“This announcement by the People’s Republic of China will not in any way change how the United States conducts military operations in the region,” said US Defense Secretary Chuck Hagel, and on Tuesday the US Air Force flew two B-52 bombers from Guam into the ADIZ. A Pentagon spokesman said Washington “continued to follow our normal procedures, which include not filing flight plans, not radioing ahead and not registering our frequencies.”
But forcing incoming aircraft to do just that is the whole point of creating an ADIZ. Aircraft entering the zone must provide a flight plan, maintain two-way radio communications and clearly identify their nationality, said the Chinese Defense Ministry, and aircraft that ignore the rules would be subject to “defensive emergency measures.”
Amid all the noise about the economic reforms launched last week by China, it was easy to overlook another important change. The Chinese government is setting up a National Security Council, co-ordinating its military, intelligence and domestic security structures. The model is said to be America’s NSC. But China’s move also parallels developments in Japan, where Shinzo Abe’s government is also setting up a National Security Council.
Under ordinary circumstances, this modernisation of military and security structures would not be cause for concern. But these are not ordinary times. For the past year, China and Japan have been engaged in dangerous military jostling, as they push their rival territorial claims to some uninhabited islands, known as the Senkaku to the Japanese and the Diaoyu to the Chinese. In one recent week, Japan scrambled fighter jets three times in response to Chinese overflights.

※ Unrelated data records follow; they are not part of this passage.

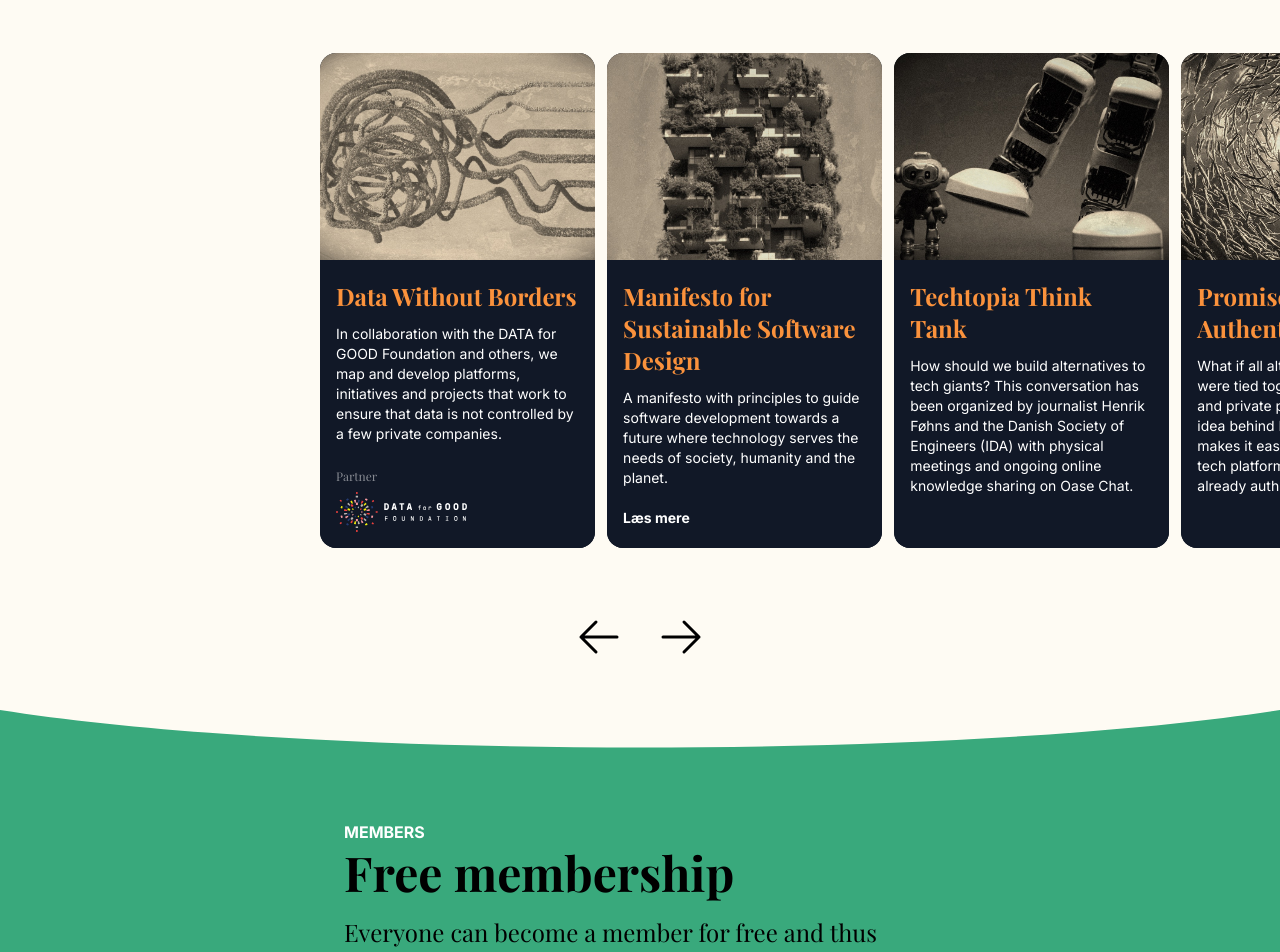
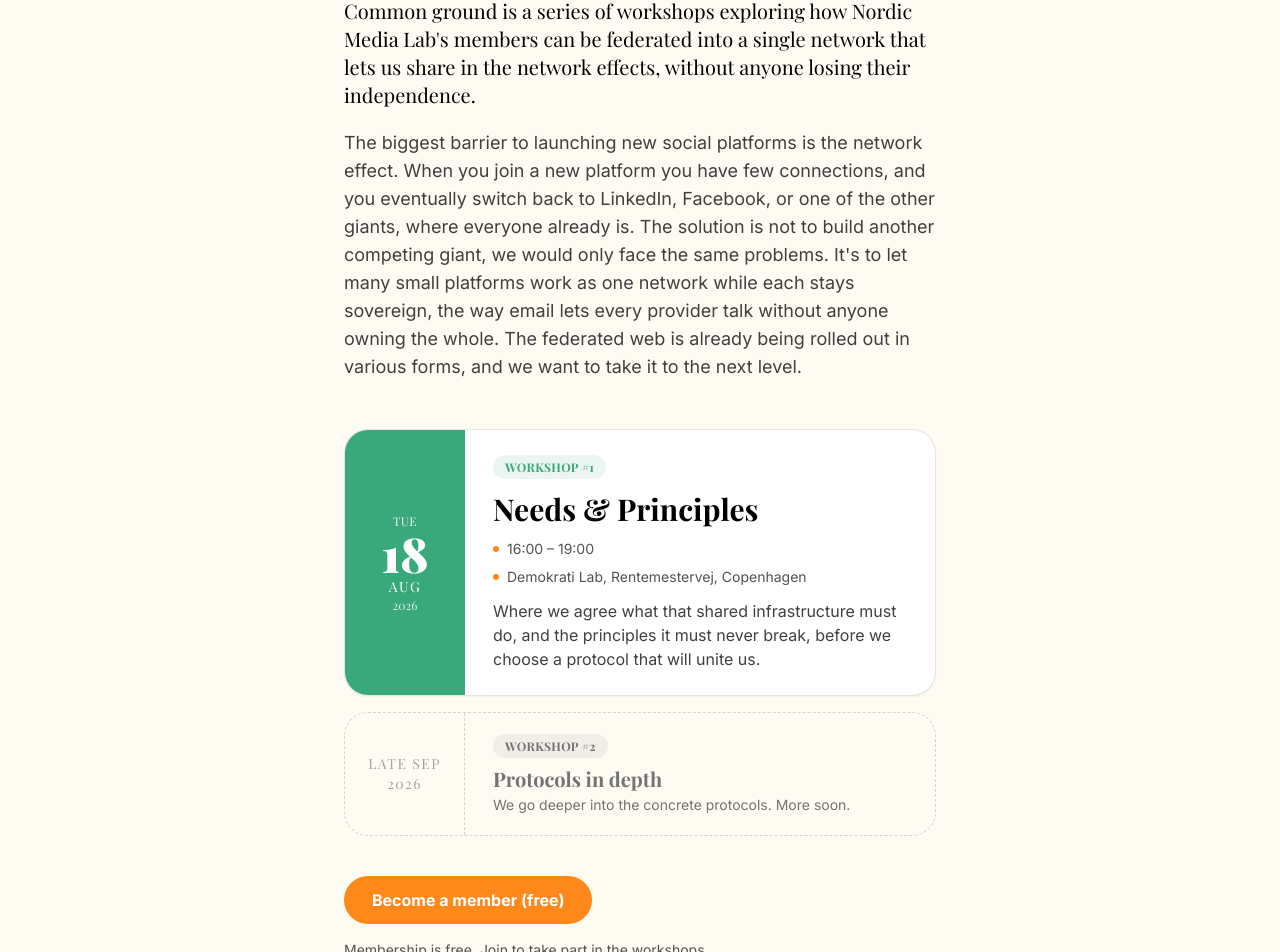
Before and after one commit to jeppeliisberg/nordicmedialab.dk, a React (Vite) app: page / in a window 1280 px wide. Shown: the part 1300-2252 px from the top of the page. Built offline with nearby package versions, Linux system fonts and the light colour scheme.

Commit message:
Replace projects with Common ground events section; rename nav to Upcoming events

```diff
--- a/src/locales/da.json
+++ b/src/locales/da.json
@@ -1,7 +1,7 @@
 {
   "nav": {
     "why": "Hvorfor?",
-    "projects": "Aktiviteter",
+    "projects": "Kommende events",
     "members": "Gratis medlemsskab",
     "pact": "Pagt",
     "values": "Værdier",
@@ -18,69 +18,25 @@
     "joinOase": "Deltag i vores Oase Techtopia chat"
   },
   "projects": {
-    "tagline": "Aktiviteter & Projekter",
-    "description1": "Vi fungerer som paraply og facilitator for en række aktiviteter & tech-projekter, der fokuserer på udvikling, research og oplysning.",
-    "description2": "Læs mere om projekterne herunder:",
-    "cards_hidden": [
-      {
-        "id": 6,
-        "headline": "Challenge your story",
-        "text": "I dette projekt undersøger vi, hvordan fortælllinger kan bruges som et redskab til at skabe digital dannelse, dialog og sundere fællesskaber i en verden domineret af sociale medier.",
-        "hero": "challenge_your_story.jpg",
-        "logo": "",
-        "projecturl": ""
-      },
-      {
-        "id": 3,
-        "headline": "Hjertet i Skyen",
-        "text": "Vi udvikler en åben og kollektivt ejet cloud-løsning som alternativ til f.eks Amazon og Google, hvor startups undgår at blive låst til tech-giganterne.",
-        "hero": "heart_in_the_cloud.jpg",
-        "logo": "",
-        "projecturl": ""
-      }
-    ],
-    "cards": [
-      {
-        "id": 2,
-        "headline": "Data Uden Grænser",
-        "text": "I samarbejde med bl.a. DATA for GOOD Foundation kortlægger og udvikler vi platforme, initiativer og projekter, som arbejder med at sikre, at data ikke kontrolleres af få private selskaber.",
-        "hero": "data_without_borders.jpg",
-        "logo": "dfg_logo_white.svg",
-        "projecturl": ""
-      },
-      {
-        "id": 8,
-        "headline": "Manifesto for Sustainable Software Design",
-        "text": "Et manifest med principper, der skal guide softwareudvikling mod en fremtid, hvor teknologi tjener samfundets, menneskehedens og planetens behov.",
-        "hero": "sustainable_manifesto.jpg",
-        "logo": "",
-        "projecturl": "https://sustainablemanifesto.org/"
-      },
-      {
-        "id": 4,
-        "headline": "Techtopia Tænketank",
-        "text": "Hvordan skal vi bygge alternativer til tech giganterne? Den samtale har journalist Henrik Føhns og Ingeniørforeningen IDA organiseret med fysiske møder og en løbende online vidensdeling på Oase Chat.",
-        "hero": "techtopia.jpg",
-        "logo": "",
-        "projecturl": ""
-      },
-      {
-        "id": 5,
-        "headline": "Promise Authentication",
-        "text": "Hvad hvis alle alternativer til tech-giganterne var bundet sammen af ét sikkert og privat kodeord? Det er tanken med Promise. Promise gør det nemt at vælge alternative tech platforme, fordi man allerede er autentificeret.",
-        "hero": "top_2.png",
-        "logo": "",
-        "projecturl": ""
-      },
-      {
-        "id": 7,
-        "headline": "Recoding democracy",
-        "text": "Vi bevæger os i hast ned ad en vej, hvor AI er ved at omskrive fundamentet for demokrati. Sammen med DemAI undersøger vi, hvordan AI kan bruges som en positiv kraft for demokratiet - og blive et redskab til demokratisk fornyelse i stedet for nedbrydning.",
-        "hero": "recoding_democracy.jpg",
-        "logo": "",
-        "projecturl": "https://dk.linkedin.com/company/demaitech"
-      }
-    ]
+    "tagline": "Kommende events",
+    "title": "Fælles grund: Føderering af Nordic Media Lab",
+    "intro1": "Fælles grund er en række workshops, der undersøger, hvordan Nordic Media Labs medlemmer kan fødereres til ét netværk, så vi kan få gavn af netværkseffekterne, uden at nogen mister sin uafhængighed.",
+    "intro2": "Den største barriere for at lancere nye sociale platforme er netværkseffekten. Når du melder dig ind på en ny platform, har du få forbindelser, og du ender med at skifte tilbage til LinkedIn, Facebook eller en af de andre giganter, hvor alle allerede er. Løsningen er ikke at bygge endnu en konkurrerende gigant, for så støder vi på de samme problemer. Den er at lade mange små platforme virke som ét netværk, mens hver forbliver suveræn, sådan som e-mail lader alle udbydere tale sammen, uden at nogen ejer det hele. Det fødererede web er allerede ved at blive rullet ud i forskellige former, og vi vil tage det til næste niveau.",
+    "w1tag": "Workshop #1",
+    "w1title": "Behov og principper",
+    "w1dow": "Tir",
+    "w1day": "18",
+    "w1mon": "Aug",
+    "w1year": "2026",
+    "w1time": "16:00 – 19:00",
+    "w1location": "Demokrati Lab, Rentemestervej, København",
+    "w1desc": "Her bliver vi enige om, hvad den fælles infrastruktur skal kunne, og de principper den aldrig må bryde, før vi vælger en protokol, der skal forene os.",
+    "w2tag": "Workshop #2",
+    "w2when": "Sidst i sep. 2026",
+    "w2title": "Protokoller i dybden",
+    "w2note": "Vi går mere i dybden med de konkrete protokoller. Mere information snarest.",
+    "ctaButton": "Bliv medlem (gratis)",
+    "ctaNote": "Medlemskab er gratis. Bliv medlem for at deltage i workshopsene."
   },
   "members": {
     "tagline": "Medlemmer",
--- a/src/locales/en.json
+++ b/src/locales/en.json
@@ -1,7 +1,7 @@
 {
   "nav": {
     "why": "Why?",
-    "projects": "Activities",
+    "projects": "Upcoming events",
     "members": "Free membership",
     "pact": "Pact",
     "values": "Values",
@@ -18,69 +18,25 @@
     "joinOase": "Join our Oase Techtopia chat"
   },
   "projects": {
-    "tagline": "Activities & Projects",
-    "description1": "We act as an umbrella and facilitator for a number of activities & tech projects focusing on development, research and education.",
-    "description2": "Read more about the projects below:",
-    "cards_hidden": [
-      {
-        "id": 6,
-        "headline": "Challenge your story",
-        "text": "In this project, we explore how storytelling can be used as a tool to create digital enlightenment, dialogue and healthier communities in a world dominated by social media.",
-        "hero": "challenge_your_story.jpg",
-        "logo": "",
-        "projecturl": ""
-      },
-      {
-        "id": 3,
-        "headline": "Heart in the Cloud",
-        "text": "We are developing an open and collectively owned cloud solution as an alternative to Amazon and Google, where startups avoid being locked into tech giants.",
-        "hero": "heart_in_the_cloud.jpg",
-        "logo": "",
-        "projecturl": ""
-      }
-    ],
-    "cards": [
-      {
-        "id": 2,
-        "headline": "Data Without Borders",
-        "text": "In collaboration with the DATA for GOOD Foundation and others, we map and develop platforms, initiatives and projects that work to ensure that data is not controlled by a few private companies.",
-        "hero": "data_without_borders.jpg",
-        "logo": "dfg_logo_white.svg",
-        "projecturl": ""
-      },
-      {
-        "id": 8,
-        "headline": "Manifesto for Sustainable Software Design",
-        "text": "A manifesto with principles to guide software development towards a future where technology serves the needs of society, humanity and the planet.",
-        "hero": "sustainable_manifesto.jpg",
-        "logo": "",
-        "projecturl": "https://sustainablemanifesto.org/"
-      },
-      {
-        "id": 4,
-        "headline": "Techtopia Think Tank",
-        "text": "How should we build alternatives to tech giants? This conversation has been organized by journalist Henrik Føhns and the Danish Society of Engineers (IDA) with physical meetings and ongoing online knowledge sharing on Oase Chat.",
-        "hero": "techtopia.jpg",
-        "logo": "",
-        "projecturl": ""
-      },
-      {
-        "id": 5,
-        "headline": "Promise Authentication",
-        "text": "What if all alternatives to tech giants were tied together by one secure and private password? That's the idea behind Promise. Promise makes it easy to choose alternative tech platforms because you're already authenticated.",
-        "hero": "top_2.png",
-        "logo": "",
-        "projecturl": ""
-      },
-      {
-        "id": 7,
-        "headline": "Recoding democracy",
-        "text": "We are rapidly moving down a path where AI is rewriting the foundation of democracy. Together with DemAI, we explore how AI can be used as a positive force for democracy - and become a tool for democratic renewal rather than breakdown.",
-        "hero": "recoding_democracy.jpg",
-        "logo": "",
-        "projecturl": "https://dk.linkedin.com/company/demaitech"
-      }
-    ]
+    "tagline": "Upcoming events",
+    "title": "Common ground: Federating Nordic Media Lab",
+    "intro1": "Common ground is a series of workshops exploring how Nordic Media Lab's members can be federated into a single network that lets us share in the network effects, without anyone losing their independence.",
+    "intro2": "The biggest barrier to launching new social platforms is the network effect. When you join a new platform you have few connections, and you eventually switch back to LinkedIn, Facebook, or one of the other giants, where everyone already is. The solution is not to build another competing giant, we would only face the same problems. It's to let many small platforms work as one network while each stays sovereign, the way email lets every provider talk without anyone owning the whole. The federated web is already being rolled out in various forms, and we want to take it to the next level.",
+    "w1tag": "Workshop #1",
+    "w1title": "Needs & Principles",
+    "w1dow": "Tue",
+    "w1day": "18",
+    "w1mon": "Aug",
+    "w1year": "2026",
+    "w1time": "16:00 – 19:00",
+    "w1location": "Demokrati Lab, Rentemestervej, Copenhagen",
+    "w1desc": "Where we agree what that shared infrastructure must do, and the principles it must never break, before we choose a protocol that will unite us.",
+    "w2tag": "Workshop #2",
+    "w2when": "Late Sep 2026",
+    "w2title": "Protocols in depth",
+    "w2note": "We go deeper into the concrete protocols. More soon.",
+    "ctaButton": "Become a member (free)",
+    "ctaNote": "Membership is free. Join to take part in the workshops."
   },
   "members": {
     "tagline": "Members",
--- a/src/views/Main.jsx
+++ b/src/views/Main.jsx
@@ -1,12 +1,10 @@
 import Divider from "../components/Divider";
 import MembersSwiper from "../components/MembersSwiper";
-import ProjectsSwiper from "../components/ProjectsSwiper";
 import { useTranslation, Trans } from 'react-i18next';
 
 const Main = () => {
     const { t } = useTranslation();
 
-    const projectsData = t('projects.cards', { returnObjects: true });
     const membersData = t('members.cards', { returnObjects: true });
 
     return (
@@ -35,12 +33,46 @@ const Main = () => {
             <section className="bg-[#FEFBF3] pb-32">
                 <a className="anchor" id="projekter"></a>
                 <div className="relative px-10 max-w-2xl mx-auto">
-                    <span className="text-emerald-500 font-semibold uppercase text-base font-sans">{t('projects.tagline')}</span>
-                    <h1 className="font-serif text-xl lg:text-2xl font-normal mt-1 mb-5">{t('projects.description1')}</h1>
-                    <h1 className="font-serif text-xl lg:text-2xl font-normal mt-1 mb-5">{t('projects.description2')}</h1>
+                    <span className="text-[#39A97C] font-semibold uppercase text-base font-sans tracking-wide">{t('projects.tagline')}</span>
+                    <h1 className="font-serif text-3xl lg:text-5xl font-bold mt-2 mb-6">{t('projects.title')}</h1>
+                    <p className="font-serif text-lg lg:text-xl leading-relaxed">{t('projects.intro1')}</p>
+                    <p className="font-sans text-base lg:text-lg text-neutral-700 mt-5 leading-relaxed">{t('projects.intro2')}</p>
                 </div>
-                <div className="w-full mt-20">
-                    <ProjectsSwiper cards={projectsData}/>
+
+                <div className="relative px-10 max-w-2xl mx-auto mt-12 flex flex-col gap-4">
+                    <article className="bg-white border border-black/10 rounded-3xl overflow-hidden shadow-sm grid grid-cols-1 sm:grid-cols-[120px_1fr]">
+                        <div className="bg-[#39A97C] text-white flex sm:flex-col flex-row items-center justify-center gap-x-3 text-center py-5 sm:py-7 px-4">
+                            <span className="text-xs uppercase tracking-wide opacity-90">{t('projects.w1dow')}</span>
+                            <span className="font-serif text-5xl font-extrabold leading-none">{t('projects.w1day')}</span>
+                            <span className="text-sm uppercase tracking-widest">{t('projects.w1mon')}</span>
+                            <span className="text-xs opacity-80">{t('projects.w1year')}</span>
+                        </div>
+                        <div className="px-7 py-6">
+                            <span className="inline-block text-xs font-semibold uppercase tracking-wide text-[#39A97C] bg-[#39A97C]/10 rounded-full px-3 py-1 mb-3">{t('projects.w1tag')}</span>
+                            <h2 className="font-serif text-2xl lg:text-3xl font-bold leading-tight">{t('projects.w1title')}</h2>
+                            <div className="flex flex-wrap gap-x-5 gap-y-2 mt-3 mb-3 text-sm text-neutral-600 font-sans">
+                                <span className="inline-flex items-center gap-2"><span className="w-1.5 h-1.5 rounded-full bg-[#FF881B]"></span>{t('projects.w1time')}</span>
+                                <span className="inline-flex items-center gap-2"><span className="w-1.5 h-1.5 rounded-full bg-[#FF881B]"></span>{t('projects.w1location')}</span>
+                            </div>
+                            <p className="font-sans text-base text-neutral-700">{t('projects.w1desc')}</p>
+                        </div>
+                    </article>
+
+                    <article className="border border-dashed border-black/15 rounded-3xl overflow-hidden grid grid-cols-1 sm:grid-cols-[120px_1fr]">
+                        <div className="flex sm:flex-col flex-row items-center justify-center gap-x-3 text-center py-4 sm:py-7 px-4 text-neutral-400 sm:border-r border-dashed border-black/15">
+                            <span className="text-sm uppercase tracking-widest">{t('projects.w2when')}</span>
+                        </div>
+                        <div className="px-7 py-5">
+                            <span className="inline-block text-xs font-semibold uppercase tracking-wide text-neutral-500 bg-black/5 rounded-full px-3 py-1 mb-2">{t('projects.w2tag')}</span>
+                            <h2 className="font-serif text-xl font-bold text-neutral-500 leading-tight">{t('projects.w2title')}</h2>
+                            <p className="font-sans text-sm text-neutral-500 mt-1">{t('projects.w2note')}</p>
+                        </div>
+                    </article>
+
+                    <div className="flex flex-wrap items-center gap-4 mt-6">
+                        <a href="#medlemmer" className="bg-[#FF881B] hover:brightness-105 text-white font-semibold font-sans px-7 py-3 rounded-full transition">{t('projects.ctaButton')}</a>
+                        <span className="text-sm text-neutral-600 font-sans">{t('projects.ctaNote')}</span>
+                    </div>
                 </div>
             </section>
 
```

Media and nukes are our topic on a deep discussion with Rory O’Connor, as we fly from Fukushima to CNN and 3 Mile Island to CBS. Join this show to learn why the major media refuse to cover the health and safety aspects of nuclear power, and cannot face the catastrophe at Fukushima. Here, at least, you’ll get the full story.
It has long been known that erratic animal behaviour often occurs before earthquakes. Could the dead oarfish found recently on California’s beaches be an omen of doom?
In October, two giant oarfish corpses—one 18 feet long and the other 14 feet—washed up on beaches in California. Two other giant oarfish washed up on California beaches in 2010 and 2011.
It is rare for these sea serpents, which can grow up to 50 feet long, to venture away from the deep ocean.
In March 2010, a year before the massive earthquake and tsunami in Japan, the U.K.’s Daily Telegraph reported that Japan was “bracing itself” for a seismic episode, the reason being that at least a dozen oarfish had either washed ashore or were caught in nets in the prefectures of Ishikawa, Toyama, Kyoto, Shimane, and Nagasaki, near what would eventually be the quake’s epicentre.
That same year there was a smaller earthquake in Japan, as well as quakes in Chile, Taiwan, and Haiti.
Americans read the increasingly panic-stricken reports of meltdown at the Fukushima Daiichi nuclear-power plant in Japan and asked: ‘Can it happen here?’
They already knew the answer.
As the late great environmentalist, David Brower, used to put it, ‘nuclear plants are incredibly complex technological devices for locating earthquake faults’. Along much of America’s West Coast runs the Ring of Fire, which stretches all around the Pacific plate from Australia, north past Japan, to Russia, Alaska, and down the coast to Chile. Some 90 per cent of the world’s earthquakes happen around the Ring.
Apparently acting predictively on Brower’s piece of sarcastic wisdom, the US has deployed four nuclear plants near the Ring of Fire fault lines, two of them in Brower’s home state of California. In Eureka, California forty miles up the road from CP headquarters in Petrolia, there was a boiling-water reactor that was closed in 1976 following an earthquake from a ‘previously unknown fault’ just off the coast.